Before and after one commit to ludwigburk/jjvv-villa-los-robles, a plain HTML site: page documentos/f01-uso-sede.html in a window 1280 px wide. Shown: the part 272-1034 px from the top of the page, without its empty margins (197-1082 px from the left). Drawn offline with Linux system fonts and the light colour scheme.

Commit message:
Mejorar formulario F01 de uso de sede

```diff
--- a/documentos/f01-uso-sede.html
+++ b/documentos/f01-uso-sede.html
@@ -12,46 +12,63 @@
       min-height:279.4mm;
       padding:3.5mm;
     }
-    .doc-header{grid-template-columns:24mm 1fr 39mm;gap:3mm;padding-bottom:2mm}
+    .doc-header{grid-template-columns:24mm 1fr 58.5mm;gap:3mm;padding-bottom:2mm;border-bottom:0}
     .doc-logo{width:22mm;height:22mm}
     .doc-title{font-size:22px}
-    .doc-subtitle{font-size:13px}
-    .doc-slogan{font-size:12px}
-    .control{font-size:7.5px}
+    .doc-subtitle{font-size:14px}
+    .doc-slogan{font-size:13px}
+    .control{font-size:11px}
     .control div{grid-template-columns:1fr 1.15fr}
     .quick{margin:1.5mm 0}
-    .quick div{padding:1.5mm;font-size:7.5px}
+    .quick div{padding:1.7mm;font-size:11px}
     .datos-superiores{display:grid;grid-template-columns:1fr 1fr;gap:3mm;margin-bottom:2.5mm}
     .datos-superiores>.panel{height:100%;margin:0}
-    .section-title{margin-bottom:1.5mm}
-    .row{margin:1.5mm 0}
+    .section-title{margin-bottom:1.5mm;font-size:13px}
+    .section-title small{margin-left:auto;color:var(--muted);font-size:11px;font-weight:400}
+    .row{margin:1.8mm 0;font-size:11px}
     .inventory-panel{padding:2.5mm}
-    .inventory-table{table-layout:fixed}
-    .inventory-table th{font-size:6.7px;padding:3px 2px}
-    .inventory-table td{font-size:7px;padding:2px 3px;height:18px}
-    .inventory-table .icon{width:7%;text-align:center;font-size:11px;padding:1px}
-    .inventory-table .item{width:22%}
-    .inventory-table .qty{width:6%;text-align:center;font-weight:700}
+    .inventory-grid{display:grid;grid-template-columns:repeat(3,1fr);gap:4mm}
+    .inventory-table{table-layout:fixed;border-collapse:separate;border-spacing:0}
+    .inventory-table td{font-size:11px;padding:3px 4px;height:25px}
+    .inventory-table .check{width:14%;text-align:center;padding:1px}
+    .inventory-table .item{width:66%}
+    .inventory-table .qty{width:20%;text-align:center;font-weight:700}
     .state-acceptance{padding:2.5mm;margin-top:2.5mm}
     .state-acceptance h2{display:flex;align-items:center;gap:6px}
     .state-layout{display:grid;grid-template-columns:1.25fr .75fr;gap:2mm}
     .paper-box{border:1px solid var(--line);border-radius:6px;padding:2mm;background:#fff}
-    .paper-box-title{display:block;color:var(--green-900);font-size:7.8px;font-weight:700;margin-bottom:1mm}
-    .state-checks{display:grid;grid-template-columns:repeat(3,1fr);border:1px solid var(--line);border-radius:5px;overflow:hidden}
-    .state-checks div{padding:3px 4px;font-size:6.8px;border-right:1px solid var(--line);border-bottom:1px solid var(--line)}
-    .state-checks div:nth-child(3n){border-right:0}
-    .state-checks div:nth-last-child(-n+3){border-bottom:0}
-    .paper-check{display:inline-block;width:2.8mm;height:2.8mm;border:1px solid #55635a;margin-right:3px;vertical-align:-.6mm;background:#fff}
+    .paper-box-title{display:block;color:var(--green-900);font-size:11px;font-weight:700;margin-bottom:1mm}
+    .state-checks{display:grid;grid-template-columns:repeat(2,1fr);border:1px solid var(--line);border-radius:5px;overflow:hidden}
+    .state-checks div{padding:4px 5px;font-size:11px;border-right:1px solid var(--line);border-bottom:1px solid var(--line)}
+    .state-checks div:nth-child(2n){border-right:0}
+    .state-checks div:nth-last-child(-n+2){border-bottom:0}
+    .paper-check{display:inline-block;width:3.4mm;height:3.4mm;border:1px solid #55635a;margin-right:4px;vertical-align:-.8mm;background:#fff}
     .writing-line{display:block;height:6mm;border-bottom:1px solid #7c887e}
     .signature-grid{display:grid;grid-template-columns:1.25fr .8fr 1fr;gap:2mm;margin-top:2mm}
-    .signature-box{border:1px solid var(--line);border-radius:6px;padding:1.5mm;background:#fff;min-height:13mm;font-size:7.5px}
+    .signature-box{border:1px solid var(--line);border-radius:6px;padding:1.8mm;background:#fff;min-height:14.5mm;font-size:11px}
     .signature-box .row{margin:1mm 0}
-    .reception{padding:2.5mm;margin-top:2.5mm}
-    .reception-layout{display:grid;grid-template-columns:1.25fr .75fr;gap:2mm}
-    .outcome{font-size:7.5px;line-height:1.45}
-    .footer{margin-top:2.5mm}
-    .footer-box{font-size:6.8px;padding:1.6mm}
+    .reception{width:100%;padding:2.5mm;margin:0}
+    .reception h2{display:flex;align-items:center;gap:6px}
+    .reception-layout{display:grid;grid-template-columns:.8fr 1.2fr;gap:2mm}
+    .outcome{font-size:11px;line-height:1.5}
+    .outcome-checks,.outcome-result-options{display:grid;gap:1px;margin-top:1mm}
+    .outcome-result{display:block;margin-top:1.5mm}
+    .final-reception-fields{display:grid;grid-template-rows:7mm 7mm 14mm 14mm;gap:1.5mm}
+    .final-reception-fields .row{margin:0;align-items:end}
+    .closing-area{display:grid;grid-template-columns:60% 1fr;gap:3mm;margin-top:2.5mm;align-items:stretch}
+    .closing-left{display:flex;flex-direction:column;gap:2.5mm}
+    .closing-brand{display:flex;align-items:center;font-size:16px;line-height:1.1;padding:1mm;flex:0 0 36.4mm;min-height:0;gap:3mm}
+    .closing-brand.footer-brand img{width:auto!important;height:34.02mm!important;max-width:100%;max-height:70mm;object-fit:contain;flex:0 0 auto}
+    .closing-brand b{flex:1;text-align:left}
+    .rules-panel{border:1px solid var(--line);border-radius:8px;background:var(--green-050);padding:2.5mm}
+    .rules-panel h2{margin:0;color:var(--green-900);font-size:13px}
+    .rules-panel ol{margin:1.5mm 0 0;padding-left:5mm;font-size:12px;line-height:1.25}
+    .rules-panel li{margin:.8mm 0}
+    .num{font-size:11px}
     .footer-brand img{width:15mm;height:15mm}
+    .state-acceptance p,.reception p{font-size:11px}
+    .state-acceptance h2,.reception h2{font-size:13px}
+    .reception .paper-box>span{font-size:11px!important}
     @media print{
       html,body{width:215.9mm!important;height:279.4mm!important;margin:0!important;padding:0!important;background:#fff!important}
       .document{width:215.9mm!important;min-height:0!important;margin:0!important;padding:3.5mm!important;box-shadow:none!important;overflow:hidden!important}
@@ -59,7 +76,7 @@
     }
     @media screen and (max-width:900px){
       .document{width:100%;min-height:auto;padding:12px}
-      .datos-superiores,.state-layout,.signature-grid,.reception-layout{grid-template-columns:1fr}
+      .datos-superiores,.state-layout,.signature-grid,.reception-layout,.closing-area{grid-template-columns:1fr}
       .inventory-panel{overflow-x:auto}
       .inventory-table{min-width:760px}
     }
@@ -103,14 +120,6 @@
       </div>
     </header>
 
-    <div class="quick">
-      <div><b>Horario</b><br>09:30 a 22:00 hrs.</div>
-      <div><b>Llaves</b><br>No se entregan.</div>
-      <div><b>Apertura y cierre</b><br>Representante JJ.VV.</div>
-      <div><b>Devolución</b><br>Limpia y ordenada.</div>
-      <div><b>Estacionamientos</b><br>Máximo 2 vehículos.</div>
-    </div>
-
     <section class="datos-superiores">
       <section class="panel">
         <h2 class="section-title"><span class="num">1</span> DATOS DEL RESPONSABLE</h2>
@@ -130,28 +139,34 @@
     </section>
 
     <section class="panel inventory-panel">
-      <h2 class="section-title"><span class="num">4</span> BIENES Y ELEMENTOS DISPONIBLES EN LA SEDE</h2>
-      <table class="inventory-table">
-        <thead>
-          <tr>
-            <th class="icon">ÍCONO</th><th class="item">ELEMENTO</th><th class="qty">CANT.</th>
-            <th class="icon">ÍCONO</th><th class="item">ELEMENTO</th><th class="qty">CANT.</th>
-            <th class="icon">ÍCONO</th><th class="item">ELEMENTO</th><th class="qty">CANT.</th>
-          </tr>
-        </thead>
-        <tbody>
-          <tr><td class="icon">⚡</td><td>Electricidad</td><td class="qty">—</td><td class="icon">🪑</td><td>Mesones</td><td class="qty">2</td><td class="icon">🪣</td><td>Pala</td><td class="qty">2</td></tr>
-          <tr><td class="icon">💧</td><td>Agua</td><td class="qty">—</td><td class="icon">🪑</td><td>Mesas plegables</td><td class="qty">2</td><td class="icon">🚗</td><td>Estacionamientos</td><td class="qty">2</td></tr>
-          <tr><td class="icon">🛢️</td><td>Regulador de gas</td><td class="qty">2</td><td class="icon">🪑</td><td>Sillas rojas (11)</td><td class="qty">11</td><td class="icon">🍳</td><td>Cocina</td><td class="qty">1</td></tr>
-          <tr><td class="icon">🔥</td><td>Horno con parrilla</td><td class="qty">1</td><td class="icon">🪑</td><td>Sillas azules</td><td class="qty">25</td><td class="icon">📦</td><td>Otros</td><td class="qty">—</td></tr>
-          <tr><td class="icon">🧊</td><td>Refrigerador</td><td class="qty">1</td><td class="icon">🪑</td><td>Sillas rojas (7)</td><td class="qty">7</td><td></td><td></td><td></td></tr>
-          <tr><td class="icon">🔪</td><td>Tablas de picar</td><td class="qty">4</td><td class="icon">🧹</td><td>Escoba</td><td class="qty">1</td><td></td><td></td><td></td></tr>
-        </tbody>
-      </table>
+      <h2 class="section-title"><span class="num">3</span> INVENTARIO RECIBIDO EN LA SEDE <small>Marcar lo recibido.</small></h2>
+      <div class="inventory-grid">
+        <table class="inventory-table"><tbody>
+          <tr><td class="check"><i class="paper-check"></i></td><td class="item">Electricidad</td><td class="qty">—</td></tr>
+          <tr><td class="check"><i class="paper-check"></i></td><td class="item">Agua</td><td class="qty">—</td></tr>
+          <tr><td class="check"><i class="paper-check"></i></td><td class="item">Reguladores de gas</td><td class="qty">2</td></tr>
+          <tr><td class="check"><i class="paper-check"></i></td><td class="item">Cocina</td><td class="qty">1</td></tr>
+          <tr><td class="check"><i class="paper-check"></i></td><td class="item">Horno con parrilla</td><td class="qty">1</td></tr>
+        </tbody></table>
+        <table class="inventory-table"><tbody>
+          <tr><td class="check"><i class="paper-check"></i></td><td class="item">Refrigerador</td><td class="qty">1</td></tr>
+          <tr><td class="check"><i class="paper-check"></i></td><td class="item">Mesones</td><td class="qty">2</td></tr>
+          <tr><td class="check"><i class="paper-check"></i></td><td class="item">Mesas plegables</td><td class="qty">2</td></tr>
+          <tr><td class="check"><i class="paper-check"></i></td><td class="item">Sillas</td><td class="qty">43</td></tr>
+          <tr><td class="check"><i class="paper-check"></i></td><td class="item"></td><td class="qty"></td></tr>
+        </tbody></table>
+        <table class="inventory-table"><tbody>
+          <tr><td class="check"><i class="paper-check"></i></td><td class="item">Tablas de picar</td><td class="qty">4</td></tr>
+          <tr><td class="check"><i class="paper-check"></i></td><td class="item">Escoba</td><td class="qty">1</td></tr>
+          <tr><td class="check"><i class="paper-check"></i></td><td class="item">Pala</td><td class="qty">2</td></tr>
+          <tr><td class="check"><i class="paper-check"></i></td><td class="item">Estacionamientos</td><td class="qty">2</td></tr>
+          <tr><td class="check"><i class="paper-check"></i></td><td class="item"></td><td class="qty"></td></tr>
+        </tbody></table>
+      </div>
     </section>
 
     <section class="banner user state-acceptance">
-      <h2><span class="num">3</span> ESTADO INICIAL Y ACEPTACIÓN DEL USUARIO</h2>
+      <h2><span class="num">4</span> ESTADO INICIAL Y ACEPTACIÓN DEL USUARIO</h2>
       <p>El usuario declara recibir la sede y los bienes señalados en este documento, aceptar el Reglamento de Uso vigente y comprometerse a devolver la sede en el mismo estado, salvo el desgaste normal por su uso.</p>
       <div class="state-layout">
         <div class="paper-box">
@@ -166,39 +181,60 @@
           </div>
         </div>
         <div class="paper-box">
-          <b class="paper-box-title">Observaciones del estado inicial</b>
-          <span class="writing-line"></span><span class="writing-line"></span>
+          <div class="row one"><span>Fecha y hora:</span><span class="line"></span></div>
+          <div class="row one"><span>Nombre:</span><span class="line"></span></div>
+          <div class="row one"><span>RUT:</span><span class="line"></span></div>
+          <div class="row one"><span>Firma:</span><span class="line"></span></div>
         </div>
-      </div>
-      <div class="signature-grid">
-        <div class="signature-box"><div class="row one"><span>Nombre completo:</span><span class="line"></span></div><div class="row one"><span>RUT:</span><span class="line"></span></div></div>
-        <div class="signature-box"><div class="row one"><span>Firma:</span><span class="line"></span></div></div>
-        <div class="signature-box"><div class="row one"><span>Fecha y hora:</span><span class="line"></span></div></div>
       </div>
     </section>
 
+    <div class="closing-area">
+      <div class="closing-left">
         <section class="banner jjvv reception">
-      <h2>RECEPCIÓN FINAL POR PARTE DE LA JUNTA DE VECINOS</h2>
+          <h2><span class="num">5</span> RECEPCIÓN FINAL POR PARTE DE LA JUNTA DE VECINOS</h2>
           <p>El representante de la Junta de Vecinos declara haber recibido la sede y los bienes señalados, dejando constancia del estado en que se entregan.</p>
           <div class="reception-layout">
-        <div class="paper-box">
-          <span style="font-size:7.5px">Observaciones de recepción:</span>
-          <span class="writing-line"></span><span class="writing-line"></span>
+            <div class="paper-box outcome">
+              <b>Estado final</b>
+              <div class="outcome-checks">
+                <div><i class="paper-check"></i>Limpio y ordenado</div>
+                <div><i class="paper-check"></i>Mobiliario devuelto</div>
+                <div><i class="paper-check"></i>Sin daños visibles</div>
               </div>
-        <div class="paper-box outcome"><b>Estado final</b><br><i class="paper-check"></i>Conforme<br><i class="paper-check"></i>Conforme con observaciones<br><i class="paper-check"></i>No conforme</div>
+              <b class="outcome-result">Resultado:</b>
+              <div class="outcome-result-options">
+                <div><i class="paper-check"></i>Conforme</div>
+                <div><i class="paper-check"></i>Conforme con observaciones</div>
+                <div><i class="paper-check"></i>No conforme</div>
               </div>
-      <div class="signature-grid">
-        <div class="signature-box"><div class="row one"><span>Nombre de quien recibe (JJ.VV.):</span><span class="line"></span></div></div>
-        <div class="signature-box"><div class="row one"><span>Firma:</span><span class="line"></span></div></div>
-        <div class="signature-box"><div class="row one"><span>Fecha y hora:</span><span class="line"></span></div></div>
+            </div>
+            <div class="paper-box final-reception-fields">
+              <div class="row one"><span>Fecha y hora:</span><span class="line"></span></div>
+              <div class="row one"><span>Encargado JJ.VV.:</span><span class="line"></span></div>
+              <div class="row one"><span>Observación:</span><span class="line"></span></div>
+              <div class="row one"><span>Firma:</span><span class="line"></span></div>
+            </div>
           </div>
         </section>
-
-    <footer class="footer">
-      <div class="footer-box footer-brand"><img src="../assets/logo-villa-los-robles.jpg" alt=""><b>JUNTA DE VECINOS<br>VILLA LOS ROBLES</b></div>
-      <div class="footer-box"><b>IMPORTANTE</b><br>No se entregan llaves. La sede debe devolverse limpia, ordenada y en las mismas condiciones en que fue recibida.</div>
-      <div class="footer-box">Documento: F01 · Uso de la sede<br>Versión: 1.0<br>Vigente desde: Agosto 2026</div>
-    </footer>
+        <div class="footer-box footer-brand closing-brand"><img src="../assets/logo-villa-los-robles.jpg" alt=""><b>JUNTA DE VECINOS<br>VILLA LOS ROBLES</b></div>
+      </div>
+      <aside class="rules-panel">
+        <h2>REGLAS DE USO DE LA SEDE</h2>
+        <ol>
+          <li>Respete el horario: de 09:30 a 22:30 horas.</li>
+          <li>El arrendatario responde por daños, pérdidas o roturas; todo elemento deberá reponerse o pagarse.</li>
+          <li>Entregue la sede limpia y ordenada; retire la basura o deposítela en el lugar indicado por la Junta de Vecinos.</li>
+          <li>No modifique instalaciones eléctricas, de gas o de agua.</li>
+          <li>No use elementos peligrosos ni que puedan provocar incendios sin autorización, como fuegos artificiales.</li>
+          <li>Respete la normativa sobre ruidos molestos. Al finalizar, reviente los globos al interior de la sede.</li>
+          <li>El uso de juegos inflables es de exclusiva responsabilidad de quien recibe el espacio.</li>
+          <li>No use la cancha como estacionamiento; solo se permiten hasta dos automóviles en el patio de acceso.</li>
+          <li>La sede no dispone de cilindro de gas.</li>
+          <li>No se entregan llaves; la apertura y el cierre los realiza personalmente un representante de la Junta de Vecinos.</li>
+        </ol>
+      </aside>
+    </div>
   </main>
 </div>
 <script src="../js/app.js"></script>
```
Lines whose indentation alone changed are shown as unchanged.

::::::

__What you need to do__
Read through the entries above, and wherever a line holds the string "panel", copy it.

__Written solution__
     .datos-superiores>.panel{height:100%;margin:0}
     .inventory-panel{padding:2.5mm}
+    .rules-panel{border:1px solid var(--line);border-radius:8px;background:var(--green-050);padding:2.5mm}
+    .rules-panel h2{margin:0;color:var(--green-900);font-size:13px}
+    .rules-panel ol{margin:1.5mm 0 0;padding-left:5mm;font-size:12px;line-height:1.25}
+    .rules-panel li{margin:.8mm 0}
       .inventory-panel{overflow-x:auto}
       <section class="panel">
     <section class="panel inventory-panel">
+      <aside class="rules-panel">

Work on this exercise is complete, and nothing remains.